Improve results of Label Propagation Algorithm

I applied Label Propagation on my data. My goal is to make an article recommendation engine with the LPA.

I have the following results :

I have 1670 articles and I would like to have less clusters.

What can I do to improve the results, is it possible to make several iterations ? Is it also possible to visualize the results of the LPA ?

This appears to be converging after a single iteration -- which suggests LPA isn't actually doing anything.

There are a couple of issues that stand out:

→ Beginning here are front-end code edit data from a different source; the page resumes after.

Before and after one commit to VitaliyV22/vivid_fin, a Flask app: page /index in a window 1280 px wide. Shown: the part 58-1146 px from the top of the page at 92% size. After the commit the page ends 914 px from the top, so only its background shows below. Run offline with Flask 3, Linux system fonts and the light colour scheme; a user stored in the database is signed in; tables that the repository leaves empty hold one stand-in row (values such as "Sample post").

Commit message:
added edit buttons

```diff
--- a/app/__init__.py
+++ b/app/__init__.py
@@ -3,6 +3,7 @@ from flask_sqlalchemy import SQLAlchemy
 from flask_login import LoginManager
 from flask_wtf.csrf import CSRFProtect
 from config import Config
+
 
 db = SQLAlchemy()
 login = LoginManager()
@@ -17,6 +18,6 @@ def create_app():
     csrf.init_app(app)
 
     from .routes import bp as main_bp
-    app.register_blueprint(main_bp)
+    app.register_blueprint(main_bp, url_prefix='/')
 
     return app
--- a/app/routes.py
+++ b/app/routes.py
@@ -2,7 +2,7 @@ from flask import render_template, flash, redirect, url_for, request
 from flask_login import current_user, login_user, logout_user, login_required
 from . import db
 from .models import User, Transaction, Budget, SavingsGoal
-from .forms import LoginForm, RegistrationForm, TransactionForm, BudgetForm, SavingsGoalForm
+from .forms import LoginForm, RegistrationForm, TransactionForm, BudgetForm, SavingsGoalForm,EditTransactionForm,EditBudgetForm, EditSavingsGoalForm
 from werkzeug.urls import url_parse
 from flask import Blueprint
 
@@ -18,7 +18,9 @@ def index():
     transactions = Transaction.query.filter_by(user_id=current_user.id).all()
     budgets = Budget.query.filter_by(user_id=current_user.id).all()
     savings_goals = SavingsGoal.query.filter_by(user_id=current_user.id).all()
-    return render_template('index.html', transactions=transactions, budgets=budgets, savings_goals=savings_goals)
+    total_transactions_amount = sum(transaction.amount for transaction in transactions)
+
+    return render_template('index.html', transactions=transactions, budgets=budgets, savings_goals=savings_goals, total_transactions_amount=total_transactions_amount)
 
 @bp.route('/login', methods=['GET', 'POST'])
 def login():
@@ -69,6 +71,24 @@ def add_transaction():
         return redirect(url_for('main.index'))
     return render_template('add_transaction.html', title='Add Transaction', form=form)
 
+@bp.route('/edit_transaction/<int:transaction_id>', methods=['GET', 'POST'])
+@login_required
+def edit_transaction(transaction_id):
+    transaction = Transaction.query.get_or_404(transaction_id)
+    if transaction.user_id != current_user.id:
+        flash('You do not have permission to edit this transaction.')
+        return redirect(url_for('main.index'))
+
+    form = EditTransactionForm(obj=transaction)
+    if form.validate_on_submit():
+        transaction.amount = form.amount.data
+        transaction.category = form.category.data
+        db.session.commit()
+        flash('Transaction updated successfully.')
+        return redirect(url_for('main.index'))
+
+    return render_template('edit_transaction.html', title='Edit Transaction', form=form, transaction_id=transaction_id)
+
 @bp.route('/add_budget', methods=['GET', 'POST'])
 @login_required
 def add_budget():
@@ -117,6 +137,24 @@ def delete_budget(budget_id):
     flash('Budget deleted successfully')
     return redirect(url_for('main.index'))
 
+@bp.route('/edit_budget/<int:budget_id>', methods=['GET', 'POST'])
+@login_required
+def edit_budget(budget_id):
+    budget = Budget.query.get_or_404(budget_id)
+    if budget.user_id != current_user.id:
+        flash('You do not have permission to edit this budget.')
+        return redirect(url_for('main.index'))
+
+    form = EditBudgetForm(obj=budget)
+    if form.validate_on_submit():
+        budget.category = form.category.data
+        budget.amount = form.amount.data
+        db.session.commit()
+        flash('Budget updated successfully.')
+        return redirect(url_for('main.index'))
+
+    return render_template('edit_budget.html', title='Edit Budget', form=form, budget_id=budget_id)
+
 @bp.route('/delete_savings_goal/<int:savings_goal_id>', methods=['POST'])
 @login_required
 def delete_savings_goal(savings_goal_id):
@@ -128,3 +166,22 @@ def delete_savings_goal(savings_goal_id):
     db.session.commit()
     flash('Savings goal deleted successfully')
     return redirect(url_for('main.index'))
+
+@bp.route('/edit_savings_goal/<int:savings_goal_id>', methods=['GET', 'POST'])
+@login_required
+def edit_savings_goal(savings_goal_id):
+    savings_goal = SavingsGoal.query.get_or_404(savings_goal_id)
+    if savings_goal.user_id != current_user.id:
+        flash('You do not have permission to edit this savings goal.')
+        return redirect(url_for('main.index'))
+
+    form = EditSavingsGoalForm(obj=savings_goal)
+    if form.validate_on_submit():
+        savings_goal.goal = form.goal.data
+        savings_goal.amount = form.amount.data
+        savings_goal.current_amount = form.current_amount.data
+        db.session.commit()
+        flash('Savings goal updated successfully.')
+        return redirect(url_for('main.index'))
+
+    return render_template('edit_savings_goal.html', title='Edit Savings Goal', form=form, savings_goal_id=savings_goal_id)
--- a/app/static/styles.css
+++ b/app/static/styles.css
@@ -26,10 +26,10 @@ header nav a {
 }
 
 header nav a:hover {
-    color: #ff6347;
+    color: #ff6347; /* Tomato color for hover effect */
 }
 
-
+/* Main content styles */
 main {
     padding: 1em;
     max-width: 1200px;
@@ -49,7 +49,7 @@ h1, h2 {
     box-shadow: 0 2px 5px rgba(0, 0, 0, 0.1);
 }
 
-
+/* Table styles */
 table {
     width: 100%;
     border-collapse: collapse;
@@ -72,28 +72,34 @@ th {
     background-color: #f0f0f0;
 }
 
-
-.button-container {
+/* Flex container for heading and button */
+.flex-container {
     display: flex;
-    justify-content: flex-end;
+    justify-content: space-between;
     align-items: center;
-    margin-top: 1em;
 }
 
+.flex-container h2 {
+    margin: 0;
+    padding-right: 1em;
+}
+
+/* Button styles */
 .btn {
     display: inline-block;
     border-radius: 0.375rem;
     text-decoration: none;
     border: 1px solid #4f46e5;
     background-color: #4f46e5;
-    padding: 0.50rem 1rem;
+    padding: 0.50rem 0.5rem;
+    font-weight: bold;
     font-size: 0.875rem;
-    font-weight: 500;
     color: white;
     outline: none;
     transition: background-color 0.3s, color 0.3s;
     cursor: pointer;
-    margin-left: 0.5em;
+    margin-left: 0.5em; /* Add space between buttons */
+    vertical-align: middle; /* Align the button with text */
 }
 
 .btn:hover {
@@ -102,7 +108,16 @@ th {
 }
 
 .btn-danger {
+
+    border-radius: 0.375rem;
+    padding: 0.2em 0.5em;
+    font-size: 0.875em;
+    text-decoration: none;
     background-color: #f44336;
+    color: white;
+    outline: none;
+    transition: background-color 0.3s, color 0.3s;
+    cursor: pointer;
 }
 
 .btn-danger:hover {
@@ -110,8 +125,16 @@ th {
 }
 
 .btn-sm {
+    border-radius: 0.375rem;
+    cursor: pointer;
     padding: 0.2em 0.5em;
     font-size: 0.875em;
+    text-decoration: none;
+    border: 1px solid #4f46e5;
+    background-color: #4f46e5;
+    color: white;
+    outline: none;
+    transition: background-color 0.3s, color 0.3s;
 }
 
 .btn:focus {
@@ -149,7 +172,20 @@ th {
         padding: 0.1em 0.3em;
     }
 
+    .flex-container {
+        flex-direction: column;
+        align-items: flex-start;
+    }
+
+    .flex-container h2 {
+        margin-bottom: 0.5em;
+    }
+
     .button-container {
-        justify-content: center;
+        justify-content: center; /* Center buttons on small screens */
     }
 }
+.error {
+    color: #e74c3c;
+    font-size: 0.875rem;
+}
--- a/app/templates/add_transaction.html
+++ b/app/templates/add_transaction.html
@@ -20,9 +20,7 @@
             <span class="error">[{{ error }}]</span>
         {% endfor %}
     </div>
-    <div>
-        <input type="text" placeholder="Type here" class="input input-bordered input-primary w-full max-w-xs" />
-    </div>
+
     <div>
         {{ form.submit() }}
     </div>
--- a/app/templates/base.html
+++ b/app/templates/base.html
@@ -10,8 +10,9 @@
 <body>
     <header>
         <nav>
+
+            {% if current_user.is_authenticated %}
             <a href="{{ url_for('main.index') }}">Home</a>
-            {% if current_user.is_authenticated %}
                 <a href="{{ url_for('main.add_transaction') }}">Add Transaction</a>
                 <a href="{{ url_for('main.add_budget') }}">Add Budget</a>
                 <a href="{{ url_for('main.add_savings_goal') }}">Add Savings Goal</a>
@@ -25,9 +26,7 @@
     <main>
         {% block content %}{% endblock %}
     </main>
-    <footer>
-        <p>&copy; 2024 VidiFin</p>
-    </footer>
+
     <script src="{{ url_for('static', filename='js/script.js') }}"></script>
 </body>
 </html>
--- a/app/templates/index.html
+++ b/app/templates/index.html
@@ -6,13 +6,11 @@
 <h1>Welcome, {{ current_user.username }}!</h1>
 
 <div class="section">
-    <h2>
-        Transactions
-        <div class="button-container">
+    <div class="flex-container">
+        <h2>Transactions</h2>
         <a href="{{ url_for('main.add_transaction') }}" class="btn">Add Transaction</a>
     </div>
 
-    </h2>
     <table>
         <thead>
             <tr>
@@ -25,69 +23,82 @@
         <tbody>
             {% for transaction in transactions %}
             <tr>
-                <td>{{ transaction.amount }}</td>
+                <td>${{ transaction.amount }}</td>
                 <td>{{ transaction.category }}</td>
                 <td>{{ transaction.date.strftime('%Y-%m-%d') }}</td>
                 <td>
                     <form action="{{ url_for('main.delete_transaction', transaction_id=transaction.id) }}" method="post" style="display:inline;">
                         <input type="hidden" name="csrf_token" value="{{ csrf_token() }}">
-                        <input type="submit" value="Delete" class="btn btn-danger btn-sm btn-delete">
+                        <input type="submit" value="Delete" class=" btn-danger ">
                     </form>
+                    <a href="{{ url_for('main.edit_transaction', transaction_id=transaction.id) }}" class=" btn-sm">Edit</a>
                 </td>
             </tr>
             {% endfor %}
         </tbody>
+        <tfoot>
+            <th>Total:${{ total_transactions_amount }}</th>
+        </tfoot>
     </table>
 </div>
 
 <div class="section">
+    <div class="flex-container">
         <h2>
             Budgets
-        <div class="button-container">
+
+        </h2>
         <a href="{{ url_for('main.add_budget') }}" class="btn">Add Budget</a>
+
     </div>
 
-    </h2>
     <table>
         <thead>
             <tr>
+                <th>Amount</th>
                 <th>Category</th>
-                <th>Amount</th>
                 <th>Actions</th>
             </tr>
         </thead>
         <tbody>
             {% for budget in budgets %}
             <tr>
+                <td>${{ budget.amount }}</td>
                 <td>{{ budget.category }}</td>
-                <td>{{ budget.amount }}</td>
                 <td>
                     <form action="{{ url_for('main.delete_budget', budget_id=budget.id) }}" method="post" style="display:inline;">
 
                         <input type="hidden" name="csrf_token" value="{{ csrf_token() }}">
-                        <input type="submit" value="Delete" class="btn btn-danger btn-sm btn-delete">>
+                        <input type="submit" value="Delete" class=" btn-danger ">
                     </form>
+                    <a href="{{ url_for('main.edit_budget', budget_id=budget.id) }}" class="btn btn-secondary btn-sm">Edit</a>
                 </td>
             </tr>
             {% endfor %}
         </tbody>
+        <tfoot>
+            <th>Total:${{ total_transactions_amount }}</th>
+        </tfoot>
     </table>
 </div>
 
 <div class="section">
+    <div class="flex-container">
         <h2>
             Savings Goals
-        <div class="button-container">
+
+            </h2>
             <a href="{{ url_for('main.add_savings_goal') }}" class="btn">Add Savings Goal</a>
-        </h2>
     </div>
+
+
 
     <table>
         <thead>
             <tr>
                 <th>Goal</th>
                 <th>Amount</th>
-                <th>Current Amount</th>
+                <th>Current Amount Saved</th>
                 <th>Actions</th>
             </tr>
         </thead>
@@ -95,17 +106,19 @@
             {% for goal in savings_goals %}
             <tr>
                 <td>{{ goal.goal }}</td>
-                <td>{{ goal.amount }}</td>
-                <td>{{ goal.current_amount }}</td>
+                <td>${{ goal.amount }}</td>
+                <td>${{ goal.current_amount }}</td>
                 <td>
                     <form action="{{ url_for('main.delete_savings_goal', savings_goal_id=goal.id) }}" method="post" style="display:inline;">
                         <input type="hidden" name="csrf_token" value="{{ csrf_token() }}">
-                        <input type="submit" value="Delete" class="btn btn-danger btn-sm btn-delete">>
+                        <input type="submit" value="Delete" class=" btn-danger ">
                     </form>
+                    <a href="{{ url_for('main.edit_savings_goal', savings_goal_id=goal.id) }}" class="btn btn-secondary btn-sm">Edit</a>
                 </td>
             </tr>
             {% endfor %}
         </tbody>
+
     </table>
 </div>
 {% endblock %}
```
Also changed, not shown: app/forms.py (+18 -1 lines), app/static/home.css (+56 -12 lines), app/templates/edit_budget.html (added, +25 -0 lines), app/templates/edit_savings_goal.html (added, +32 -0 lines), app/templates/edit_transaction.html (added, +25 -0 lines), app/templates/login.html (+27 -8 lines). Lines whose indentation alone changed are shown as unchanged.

  • You're using seedLabel in the nodeQuery, but you're passing seedProperty: 'seed_label', so there's effectively no seed label being used. And,
  • Your node queries subsets your graph to only articles that have n.familyComponent=0 so I suspect you're generating a very disconnected subgraph (you can check by running WCC on the same cypher projection).

Try looking into those, and I suspect you'll get it sorted out pretty quickly :slight_smile:

Thank you for your answer. I tried to correct it but the problem remains. The LPA is doing nothing. Even without seed labels the LPA doesn't work.

My data looks like this: data

I have 530 articles and 842 keywords.

The article nodes have id property and title content property.
The keyword nodes have id property and keyword property.

The relationship APPEARS_IN has weights property. Weights are the number of time that the keyword appears in an article.

The data in Neo4j looks like this: I have a big network at the center and the other articles are not connected to others. That's why I ran wcc before applying LPA. I wanted to only keep the big network with the wcc (at the center of the image) and next apply LPA. I don't know if it is the good method.

If I make a zoom on the big network it looks like this:

Maybe my request is not okay, I tried to project a bipartite graph to a monopartite graph (I also tried firstly a similarity algorithm before applying LPA) because I have the following relationships:


I don't know where I made the mistakes.